that idea that all photos have already been taken

 the democratization of photography via digital cameras is not quite finished, as people move from compacts into dSLRs and/or phone cameras — for example. it would not be a stretch to think that most people in this wave, myself included, did not do a formal training in photography. nor its history.

when I started, at the end of the last century, there was no easy way to view a vast amount of photographs. (books! but you know, I am busy learning the gadget I just bought.) actually, I did not start looking at photographers until the later part of the last decade. yes, some photos are famous beyond the art, but I could not name photographers, let alone know about styles and famous photographers. to this day, this is a big gap in all things photography for me.

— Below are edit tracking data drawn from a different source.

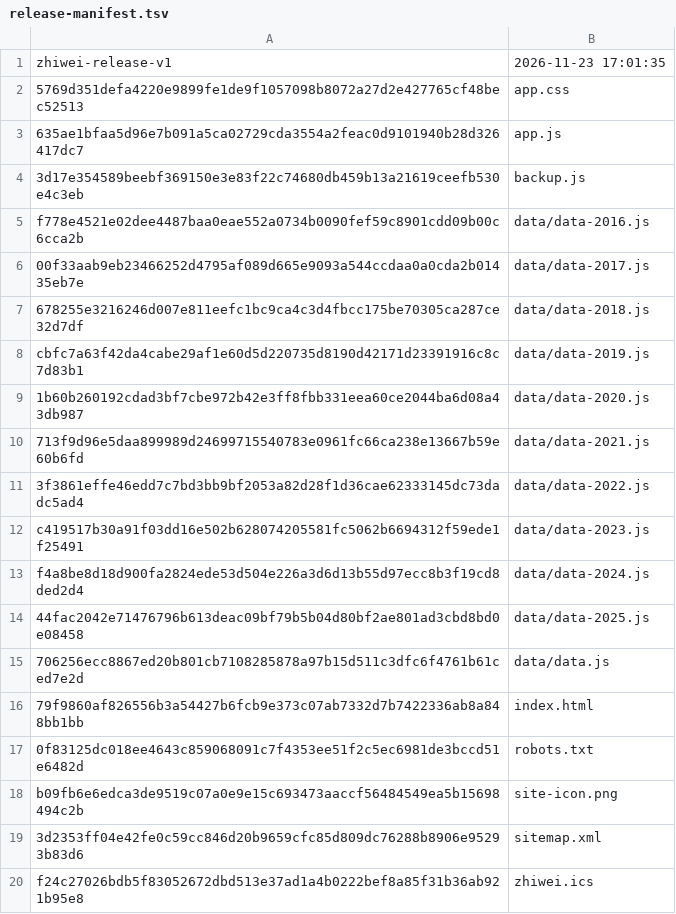
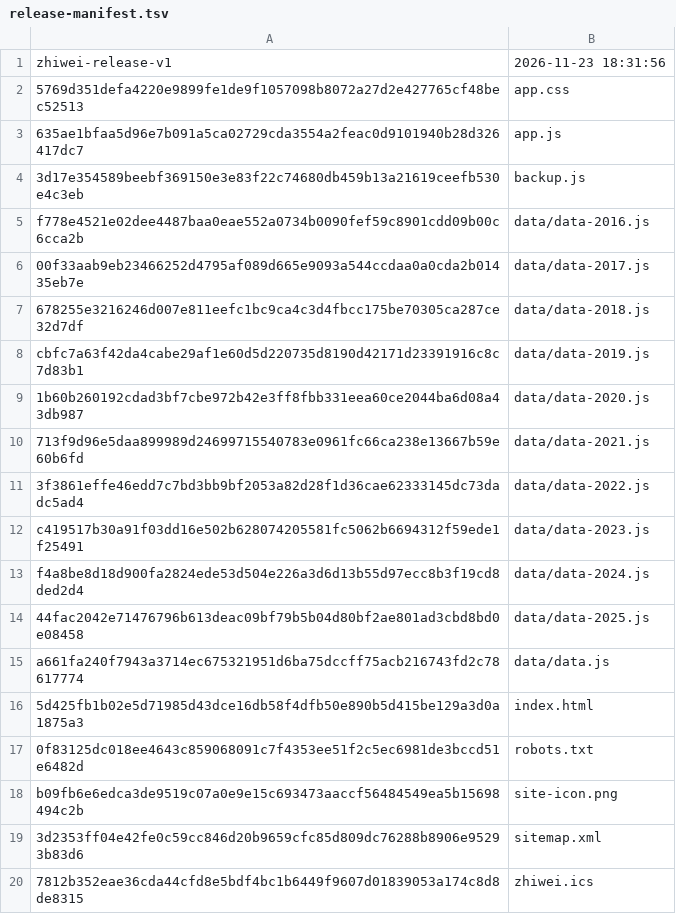
Before and after one commit to WooJi0127/zhiwei, a TSV file: desktop/app/release-manifest.tsv, drawn as a sheet.

```diff
--- a/desktop/app/release-manifest.tsv
+++ b/desktop/app/release-manifest.tsv
@@ -1,2 +1,2 @@
-zhiwei-release-v1	2026-11-23 17:01:35
+zhiwei-release-v1	2026-11-23 18:31:56
 5769d351defa4220e9899fe1de9f1057098b8072a27d2e427765cf48bec52513	app.css
@@ -14,4 +14,4 @@ f4a8be8d18d900fa2824ede53d504e226a3d6d13b55d97ecc8b3f19cd8ded2d4	data/data-2024.
 44fac2042e71476796b613deac09bf79b5b04d80bf2ae801ad3cbd8bd0e08458	data/data-2025.js
-706256ecc8867ed20b801cb7108285878a97b15d511c3dfc6f4761b61ced7e2d	data/data.js
-79f9860af826556b3a54427b6fcb9e373c07ab7332d7b7422336ab8a848bb1bb	index.html
+a661fa240f7943a3714ec675321951d6ba75dccff75acb216743fd2c78617774	data/data.js
+5d425fb1b02e5d71985d43dce16db58f4dfb50e890b5d415be129a3d0a1875a3	index.html
 0f83125dc018ee4643c859068091c7f4353ee51f2c5ec6981de3bccd51e6482d	robots.txt
@@ -19,2 +19,2 @@ b09fb6e6edca3de9519c07a0e9e15c693473aaccf56484549ea5b15698494c2b	site-icon.png
 3d2353ff04e42fe0c59cc846d20b9659cfc85d809dc76288b8906e95293b83d6	sitemap.xml
-f24c27026bdb5f83052672dbd513e37ad1a4b0222bef8a85f31b36ab921b95e8	zhiwei.ics
+7812b352eae36cda44cfd8e5bdf4bc1b6449f9607d01839053a174c8d8de8315	zhiwei.ics
```
Also changed, not shown: site/release-manifest.tsv, 18 other files.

while I took photos at the beginning of the last decade, I would post some photos in Livejournal, and then I made the move to flickr in early 2005. when I got to flickr, it was a huge shock in two ways: I could see what others were doing in vast amounts of photo being served, and what I thought was my not-too-common way of viewing the world was quite clichéd. I mean, the raindrops on glass, and so many others. with time, flickr was a teaching tool that was missing... on what not to do.

people wanted to "develop a style", and have unique photographs. but it is rather obvious that photographs are hardly unique when it comes to some styles. long exposure minimalism? New Topographics? overly-yellowed portraits in an open field? most famously: wide open ƒ1.4 lenses bokeh photos. photographs to be enjoyed, but hard to escape them on the site.

it was hard not to imagine that all photos were taken already. so what to photograph?

 by Lewis Baltz (via Art Tattler International)

 by Lewis Baltz (via Art Tattler International)

except, that is the wrong view. the problem is not repeating photographs, but immersing oneself in anonymity. whoa! how can that happen? one can look to New Topographics, and the minimalist long exposures, to see that, for the most part, it is very difficult to discern who took the photo. that is, the implied rules/aesthetics of the styles govern the photo's composition and printing/processing that it is (generally) difficult to discern between photographers immersed in that style. in some instances, one can discerns the photographer if one is presented with a series, but a single photograph makes it difficult — unless one recognizes quirks about the photographer. in some ways, I think I can discern some photos by Lewis Baltz [ link ].

 by Michael Kenna [ http://www.michaelkenna.net/ ]

 by Michael Kenna [ http://www.michaelkenna.net/ ]

these two photo styles can be readily "plagiarised" with some equipment knowledge and placing the camera in the another photographer's "tripod holes". there was the case of David Burdeny versus Sze Tsung Leong a few years ago. (many links to PDN and other sites are now 404 Errors.) is this a problem? I do not think so, as it is more indicative that photos are not unique, and some styles more than others are susceptible to "plagiarism." the market/internet will deal with how acceptable plagiarism is tolerated.

aspiring photographers would become popular on flickr by servicing a consistent style. to me, this was not a style that was presented, but a persistent photograph and/or post-processing and/or theme — something new for the internet age in terms of frequency and almost industrialization of the results. flickr users seem to love that consistency and flock to the account to provide (mostly) platitude comments — which rarely exceeds three words — and rack up the fave/like count.  this social currency is quite effective to move into a commercial realm of photography, so it is not to be dismissed. now we can see the same behaviour in Instagram and 500px. in the latter, the "style" is pervasive through the entire site, casting a sort of anonymity to the entire site.

ok, so we take photos others have taken... and?

the refuge for others is to take the photos that we want, and realize that what is missing from most of these trends in photography is an indelible mark that, after some time, makes an impression on the viewer of who the photographer is. this is not unreasonable, as we can consider that if we converse with someone, we need to speak for some time before the other person gets a sense of who we are. 

quite simply: the idea of the photographs is not to tell a story of the scene, as most people like to praise a photo by such an accolade, but for the photographs to tell a story of how the photographer sees the world. to some extent, some photographers in long exposure minimalism and New Topographics achieve this mantra.